Story and photos Mark Hertzberg
Many people find it hard to let go of work when they retire. David Bidstrup did not.
When he retired in 1989 after 28 years as director of buildings and grounds for the Racine Unified School District, he wanted to do something completely different from his job. He had helped supervise construction of many of Racine’s schools, including Case High School, Gilmore Middle School and Giese Elementary School. He was so busy at work, he had no time for hobbies.
Today he sits at the beige 1965 Montgomery Ward Signature sewing machine in his basement guest room, sewing and assembling quilt squares. He creates them for the Sew ‘n Sews quilting group at Racine’s Lutheran Church of the Resurrection and for the Lutheran World Relief agency. Each quilt top takes about six hours to make. He completed his 500th one in early November.
He joined the Unified School District when it was formed in 1961. He had left Racine to attend Dana College in Blair, Neb. Joining the school district was a homecoming, and not just because he had returned to Racine. His new boss, Suptintendent John Prasch, had been his coach when he ran track at Park High School.
Sewing was Bidstrup’s second post-retirement avocation. His first hobby after retirement was carpentry. He walked through the school district’s carpenter shop every day. “I looked at that. It looked interesting to me. I decided that’s what I would do, woodworking, make some furniture, stuff like that.”

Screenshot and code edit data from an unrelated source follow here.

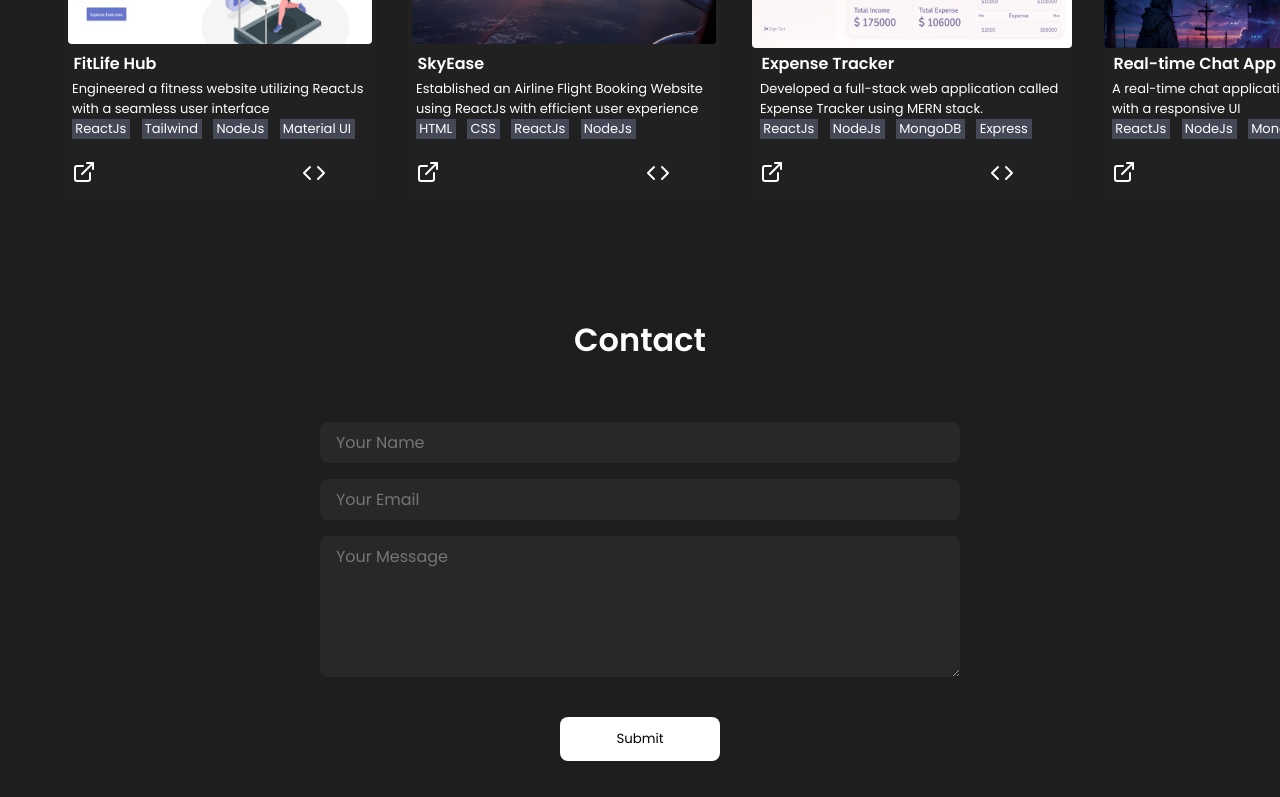
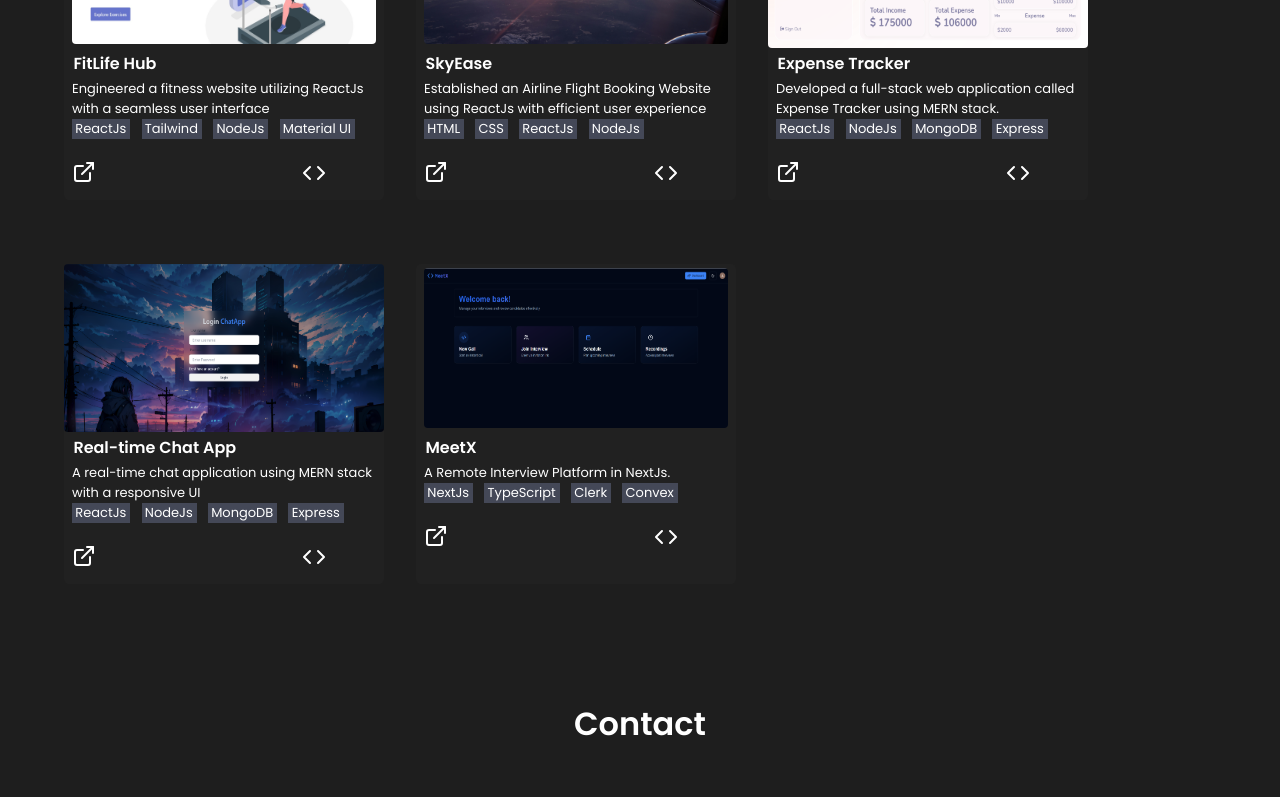
Before and after one commit to Megamind0407/React-Portfolio, a React (Create React App) app: page / in a window 1280 px wide. Shown: the part 2911-3708 px from the top of the page. Built offline with nearby package versions, Linux system fonts and the light colour scheme.

Commit message:
add project

```diff
--- a/src/components/Projects/project.css
+++ b/src/components/Projects/project.css
@@ -42,7 +42,8 @@
 }
 .project-container{
     display: flex;
-    flex-direction: row;
+    flex-wrap: wrap;
+
 }
 .project-card {
     margin: 1rem;
--- a/src/components/Projects/project.js
+++ b/src/components/Projects/project.js
@@ -4,6 +4,7 @@ import Project1 from "../../assets/fitlifehub.jpeg";
 import Project2 from "../../assets/SkyEase_poster.png"
 import Project3 from '../../assets/expTrack_poster.png'
 import Project4 from '../../assets/chat-app 1.png'
+import Project5 from '../../assets/meetx.png'
 import { ExternalLink } from 'lucide-react';
 import { Code } from 'lucide-react';
 
@@ -157,6 +158,39 @@ const Project = () => {
                         </a>
                     </div>
                 </div>
+                <div className='project-card'>
+                    <div className='content'>
+                        <img src={Project5} alt="MeetX" />
+                    </div>
+                    <div className='project-title'>MeetX</div>
+                    <div className='desc'>
+                        <p>A Remote Interview Platform in NextJs. </p>
+                    </div>
+                    <div className='btns'>
+                        <div className='bt1'><span className='text'>NextJs</span></div>
+                        <div className='bt2'><span className='text'>TypeScript</span></div>
+                        <div className='bt3'><span className='text'>Clerk</span></div>
+                        <div className='bt4'><span className='text'>Convex</span></div>
+                    </div>
+                    <div className='buttons'>
+                        <a href='https://meet-x-nine.vercel.app/' target='_blank' rel="noreferrer">
+                            <button className='demo'>
+                                <div className='live'>
+                                    <ExternalLink />
+                                </div>
+                                <div className='btn-text'>Live</div>
+                            </button>
+                        </a>
+                        <a href='https://github.com/Megamind0407/meetx.git' target='_blank' rel="noreferrer">
+                            <button className='code'>
+                                <div className='icon'>
+                                    <Code />
+                                </div>
+                                <div className='txt'>Code</div>
+                            </button>
+                        </a>
+                    </div>
+                </div>
                 </div>
             )}
             {(isVisible === 'ReactJs') && (
@@ -300,7 +334,39 @@ const Project = () => {
                 </div>
             )}
             {isVisible === 'NextJs' && (
-                <div className='new_project' style={{textAlign:'center', marginTop:'5em',fontWeight:'bold'}}>New Projects Coming Soon.. 🧑‍💻</div>
+                <div className='project-card'>
+                <div className='content'>
+                    <img src={Project5} alt="MeetX" />
+                </div>
+                <div className='project-title'>MeetX</div>
+                <div className='desc'>
+                    <p>A Remote Interview Platform in NextJs. </p>
+                </div>
+                <div className='btns'>
+                    <div className='bt1'><span className='text'>NextJs</span></div>
+                    <div className='bt2'><span className='text'>TypeScript</span></div>
+                    <div className='bt3'><span className='text'>Clerk</span></div>
+                    <div className='bt4'><span className='text'>Convex</span></div>
+                </div>
+                <div className='buttons'>
+                    <a href='https://meet-x-nine.vercel.app/' target='_blank' rel="noreferrer">
+                        <button className='demo'>
+                            <div className='live'>
+                                <ExternalLink />
+                            </div>
+                            <div className='btn-text'>Live</div>
+                        </button>
+                    </a>
+                    <a href='https://github.com/Megamind0407/meetx.git' target='_blank' rel="noreferrer">
+                        <button className='code'>
+                            <div className='icon'>
+                                <Code />
+                            </div>
+                            <div className='txt'>Code</div>
+                        </button>
+                    </a>
+                </div>
+            </div>
             )}
         </div>
     );
```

He bought a lathe before retiring and set up shop in his West Racine home. He made candlesticks, lamps and even furniture for his three children. He and his wife, Betty, would bring things he had made to Racine’s annual summer Starving Artists fair. “One year we went with a hundred pieces. We came back with one.”
Health had never been a problem for Bidstrup until 2000. He had quadruple bypass surgery in April. In August he had a kidney transplant. His daughter, Karen Gueldenzopf, was the donor. Lung problems, including asthma, bronchitis and emphysema, followed.

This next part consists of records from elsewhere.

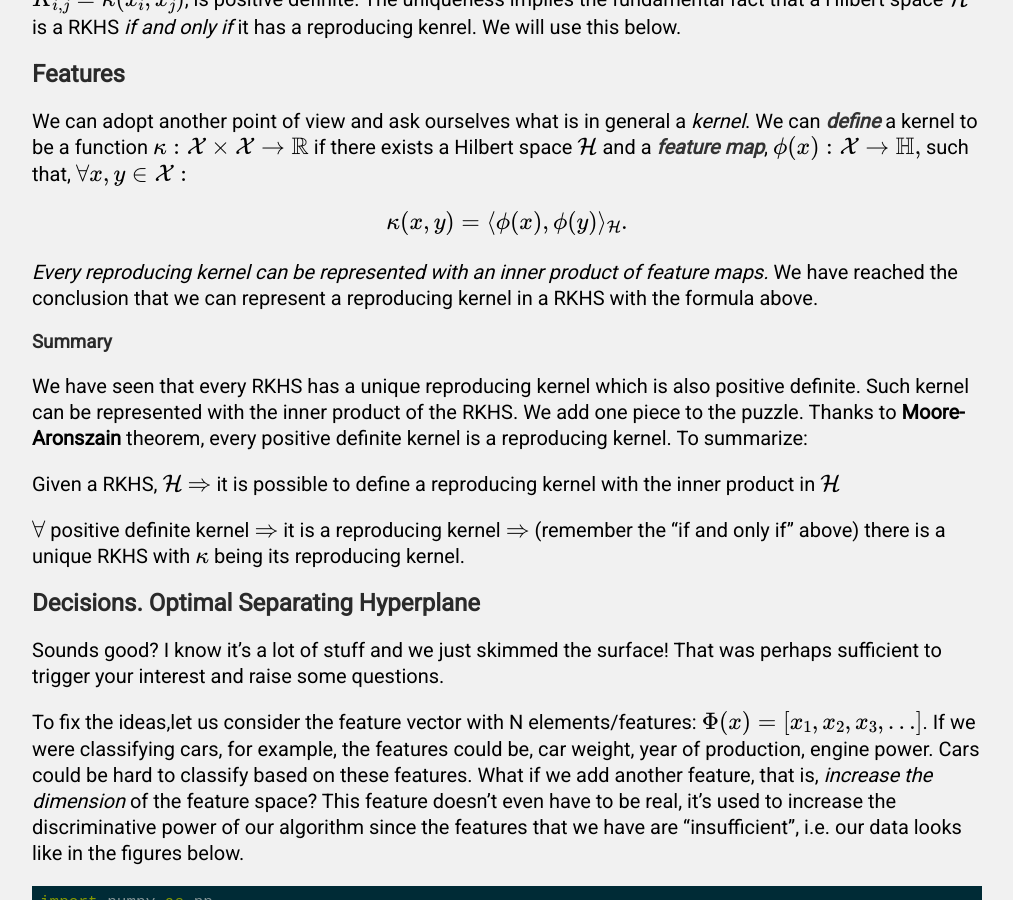
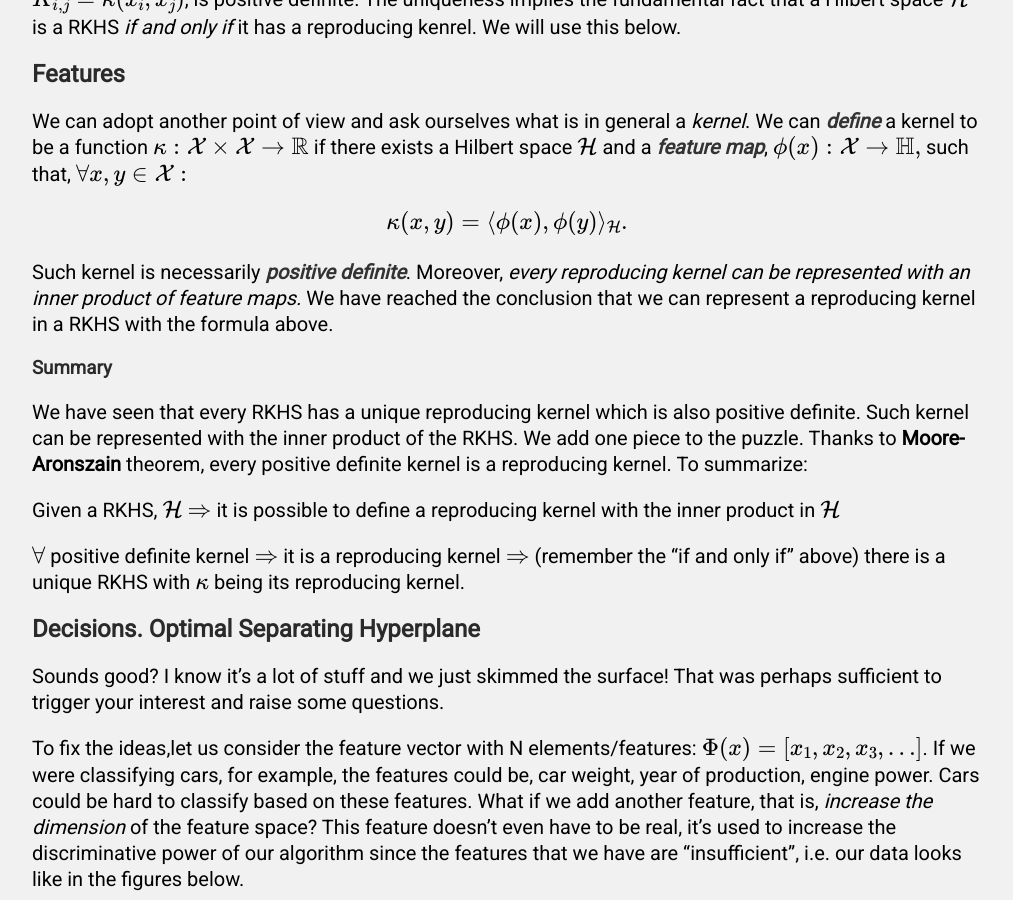
Before and after one commit to FullSimplify/FullSimplify.github.io, a Jekyll site: the page built from _posts/2000-01-02-Support-Vector-Machines,-a-Gentle-Introduction.md, in a window 1280 px wide and 900 px high, scrolled down 4179 px. Shown: the whole window, without its empty margins (133-1146 px from the left). Built offline with Jekyll 4.4.1, drawn with Linux system fonts in a browser that asks for light colours; formulas are drawn with MathJax 3.

Commit message:
Update 2000-01-02-Support-Vector-Machines,-a-Gentle-Introduction.md

```diff
--- a/_posts/2000-01-02-Support-Vector-Machines,-a-Gentle-Introduction.md
+++ b/_posts/2000-01-02-Support-Vector-Machines,-a-Gentle-Introduction.md
@@ -129,7 +129,7 @@ We can adopt another point of view and ask ourselves what is in general a *kerne
 \kappa(x,y)=\langle \phi(x),\phi(y) \rangle_{\mathcal{H}}.
 \end{equation}
 
-*Every reproducing kernel can be represented with an inner product of feature maps.* We have reached the conclusion that we can represent a reproducing kernel in a RKHS with the formula above.
+Such kernel is necessarily **positive definite**. Moreover, *every reproducing kernel can be represented with an inner product of feature maps.* We have reached the conclusion that we can represent a reproducing kernel in a RKHS with the formula above.
 
 ### Summary
 
```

He was told to be careful working around sawdust. He found it hard to work with a mask on, and gave up woodworking. He sold his carpentry equipment and looked for another avocation.

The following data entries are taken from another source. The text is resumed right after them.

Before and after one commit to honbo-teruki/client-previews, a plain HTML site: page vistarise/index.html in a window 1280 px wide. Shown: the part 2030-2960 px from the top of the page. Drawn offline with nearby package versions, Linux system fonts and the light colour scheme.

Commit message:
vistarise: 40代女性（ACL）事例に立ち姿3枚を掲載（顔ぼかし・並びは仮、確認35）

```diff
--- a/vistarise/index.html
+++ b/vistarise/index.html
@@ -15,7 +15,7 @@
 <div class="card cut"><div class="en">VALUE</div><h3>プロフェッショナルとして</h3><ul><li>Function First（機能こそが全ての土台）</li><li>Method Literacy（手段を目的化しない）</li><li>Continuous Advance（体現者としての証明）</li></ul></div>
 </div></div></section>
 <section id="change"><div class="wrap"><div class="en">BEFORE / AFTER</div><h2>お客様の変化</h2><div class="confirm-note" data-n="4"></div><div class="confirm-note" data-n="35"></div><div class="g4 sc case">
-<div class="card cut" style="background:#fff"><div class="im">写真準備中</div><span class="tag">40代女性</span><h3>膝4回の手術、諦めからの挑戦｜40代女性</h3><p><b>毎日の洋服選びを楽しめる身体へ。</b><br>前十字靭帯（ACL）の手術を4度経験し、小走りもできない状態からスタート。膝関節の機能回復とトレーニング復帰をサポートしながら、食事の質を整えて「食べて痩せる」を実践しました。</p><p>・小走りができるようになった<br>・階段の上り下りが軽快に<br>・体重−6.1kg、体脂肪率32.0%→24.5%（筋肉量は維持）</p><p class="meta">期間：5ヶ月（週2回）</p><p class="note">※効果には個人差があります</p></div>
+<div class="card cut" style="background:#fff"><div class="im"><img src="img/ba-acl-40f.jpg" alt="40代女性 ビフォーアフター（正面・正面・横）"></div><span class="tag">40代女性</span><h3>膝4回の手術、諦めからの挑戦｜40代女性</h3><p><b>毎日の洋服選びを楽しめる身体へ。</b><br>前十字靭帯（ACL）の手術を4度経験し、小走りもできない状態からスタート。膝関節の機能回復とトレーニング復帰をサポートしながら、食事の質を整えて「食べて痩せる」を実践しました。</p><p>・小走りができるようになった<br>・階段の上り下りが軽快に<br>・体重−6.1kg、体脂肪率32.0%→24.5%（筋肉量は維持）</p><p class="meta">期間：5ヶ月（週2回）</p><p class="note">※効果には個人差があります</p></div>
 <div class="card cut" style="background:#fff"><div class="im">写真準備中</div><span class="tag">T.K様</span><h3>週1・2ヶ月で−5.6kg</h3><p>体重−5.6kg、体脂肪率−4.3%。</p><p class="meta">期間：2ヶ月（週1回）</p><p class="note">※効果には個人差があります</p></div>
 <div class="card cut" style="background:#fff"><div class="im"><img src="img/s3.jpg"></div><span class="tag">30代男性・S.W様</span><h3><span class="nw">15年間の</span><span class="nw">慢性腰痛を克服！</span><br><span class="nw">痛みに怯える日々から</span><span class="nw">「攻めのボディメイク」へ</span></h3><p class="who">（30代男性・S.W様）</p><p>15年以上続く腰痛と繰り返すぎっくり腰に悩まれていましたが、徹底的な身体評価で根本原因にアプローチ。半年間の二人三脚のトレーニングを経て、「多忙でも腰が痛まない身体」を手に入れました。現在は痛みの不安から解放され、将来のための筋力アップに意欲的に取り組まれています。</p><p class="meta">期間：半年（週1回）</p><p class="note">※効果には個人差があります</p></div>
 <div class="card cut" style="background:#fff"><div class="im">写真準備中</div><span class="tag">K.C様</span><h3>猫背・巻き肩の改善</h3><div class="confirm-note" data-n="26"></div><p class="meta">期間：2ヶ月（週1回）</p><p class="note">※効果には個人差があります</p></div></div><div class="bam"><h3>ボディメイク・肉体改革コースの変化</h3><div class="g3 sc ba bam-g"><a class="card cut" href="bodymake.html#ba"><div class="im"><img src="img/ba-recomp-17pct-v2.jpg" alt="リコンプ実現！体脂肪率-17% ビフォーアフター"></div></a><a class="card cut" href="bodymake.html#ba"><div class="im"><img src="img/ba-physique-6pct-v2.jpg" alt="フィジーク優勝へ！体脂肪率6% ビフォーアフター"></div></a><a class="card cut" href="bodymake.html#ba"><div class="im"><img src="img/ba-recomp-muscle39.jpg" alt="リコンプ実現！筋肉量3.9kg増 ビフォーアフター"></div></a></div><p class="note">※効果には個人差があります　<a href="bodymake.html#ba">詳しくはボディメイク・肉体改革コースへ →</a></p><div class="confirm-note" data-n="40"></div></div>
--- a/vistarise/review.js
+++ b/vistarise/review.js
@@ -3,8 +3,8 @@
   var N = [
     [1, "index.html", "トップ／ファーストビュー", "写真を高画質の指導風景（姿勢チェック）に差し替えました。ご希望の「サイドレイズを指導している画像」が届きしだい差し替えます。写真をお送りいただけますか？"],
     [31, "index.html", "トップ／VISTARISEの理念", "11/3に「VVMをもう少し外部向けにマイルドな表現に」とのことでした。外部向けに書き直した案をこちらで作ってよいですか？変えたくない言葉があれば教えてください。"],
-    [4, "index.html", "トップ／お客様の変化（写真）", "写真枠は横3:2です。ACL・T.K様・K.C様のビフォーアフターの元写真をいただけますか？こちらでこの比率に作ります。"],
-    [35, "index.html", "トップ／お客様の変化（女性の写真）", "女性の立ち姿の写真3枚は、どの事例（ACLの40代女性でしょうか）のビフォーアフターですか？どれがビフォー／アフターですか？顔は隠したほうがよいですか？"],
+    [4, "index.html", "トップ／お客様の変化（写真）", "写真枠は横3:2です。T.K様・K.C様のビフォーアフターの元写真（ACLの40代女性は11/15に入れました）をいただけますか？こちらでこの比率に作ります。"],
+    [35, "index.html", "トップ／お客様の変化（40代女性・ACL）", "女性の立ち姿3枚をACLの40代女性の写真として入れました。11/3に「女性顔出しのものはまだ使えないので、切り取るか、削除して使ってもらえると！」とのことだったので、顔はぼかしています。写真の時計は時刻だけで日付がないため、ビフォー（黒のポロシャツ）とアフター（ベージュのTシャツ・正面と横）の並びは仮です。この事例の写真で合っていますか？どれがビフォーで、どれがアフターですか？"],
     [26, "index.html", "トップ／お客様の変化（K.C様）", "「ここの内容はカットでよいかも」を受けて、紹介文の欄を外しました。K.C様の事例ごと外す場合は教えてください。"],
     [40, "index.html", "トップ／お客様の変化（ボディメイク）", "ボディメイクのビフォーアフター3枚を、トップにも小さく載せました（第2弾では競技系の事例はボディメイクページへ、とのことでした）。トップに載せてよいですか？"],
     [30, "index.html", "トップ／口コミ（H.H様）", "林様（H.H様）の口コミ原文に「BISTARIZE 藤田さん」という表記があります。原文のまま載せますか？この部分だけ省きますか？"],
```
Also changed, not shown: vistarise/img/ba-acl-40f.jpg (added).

Recovery was not quick. It was six years before he was well enough to think of finding another hobby. Betty remembers, “We spent a lot of time putting (jig saw) puzzles together, over 200 puzzles.” Indeed, there is a stack of puzzle boxes in the house, and one puzzle is in progress on the table.
The Bidstrups read in the church bulletin in 2006 that the Sew ’n Sews needed someone to sew for them. The sewing group was making quilts that would be distributed by the Lutheran World Relief agency. Betty told David, “I bet you could do that at home.” Sewing was not completely new to him. His and Betty’s mothers were seamstresses, and her father was a tailor. His mother made draperies for Porter’s furniture store in their West Racine home when he was in junior high school.
Fabric, often from rummage sales, is furnished to him. He irons and cuts the fabrics, and then sews the squares together. The quilts are finished by the Sew ’n Sews at the church. They are distributed worldwide, wherever tragedy has struck or where there is a need, says Bidstrup. The agency responded to the 2010 Haitian earthquake and will likely distribute quilts to victims of the recent typhoon in the Philippines.
Although his quilting efforts were initially for people served by the relief agency, his talent now helps people in Racine. Some of the quilts are donated to HALO, Racine’s Homeless Assistance Leadership Organization, and a few to furnish rooms in homes built by Habitat for Humanity.
Perhaps his biggest challenge sewing was to make sure the corners of the quilt pieces were perfectly square. He used the same ingenuity to solve that problem that he did to solve problems in his work with the school district. A simple solution from his breakfast solved his vexing problem. He cut the front panel off a Multi Grain Cheerios cereal box and uses that to square the corners.
The Bidstrups have five grandchildren. It is easy to imagine each one snuggling to sleep under a grandpa quilt. But there are no grandpa quilts in the family. Betty and he own just one of the quilts he worked on. Two years ago his quilting companions insist that the Bidstrups keep one he was particularly fond of. It is decorated with a Christmas theme.
Bidstrup never knows who gets the quilts he works on. All of his quilts go to HALO, Habitat for Humanity or Lutheran World Relief. The ones for Lutheran World Relief are loaded into a railroad boxcar in Sturtevant every October. Then it is time to start sewing for the following October.
Betty is glad David has found a hobby at their old sewing machine.
“It would drive both of us batty, I think, if he didn’t have this hobby. He goes down every day for a couple of hours.” When asked, she says she does not worry that the women in the church sewing group will steal him from her. She knows, though, how much they like his work. “They know it will be done well, and they like the color combinations.”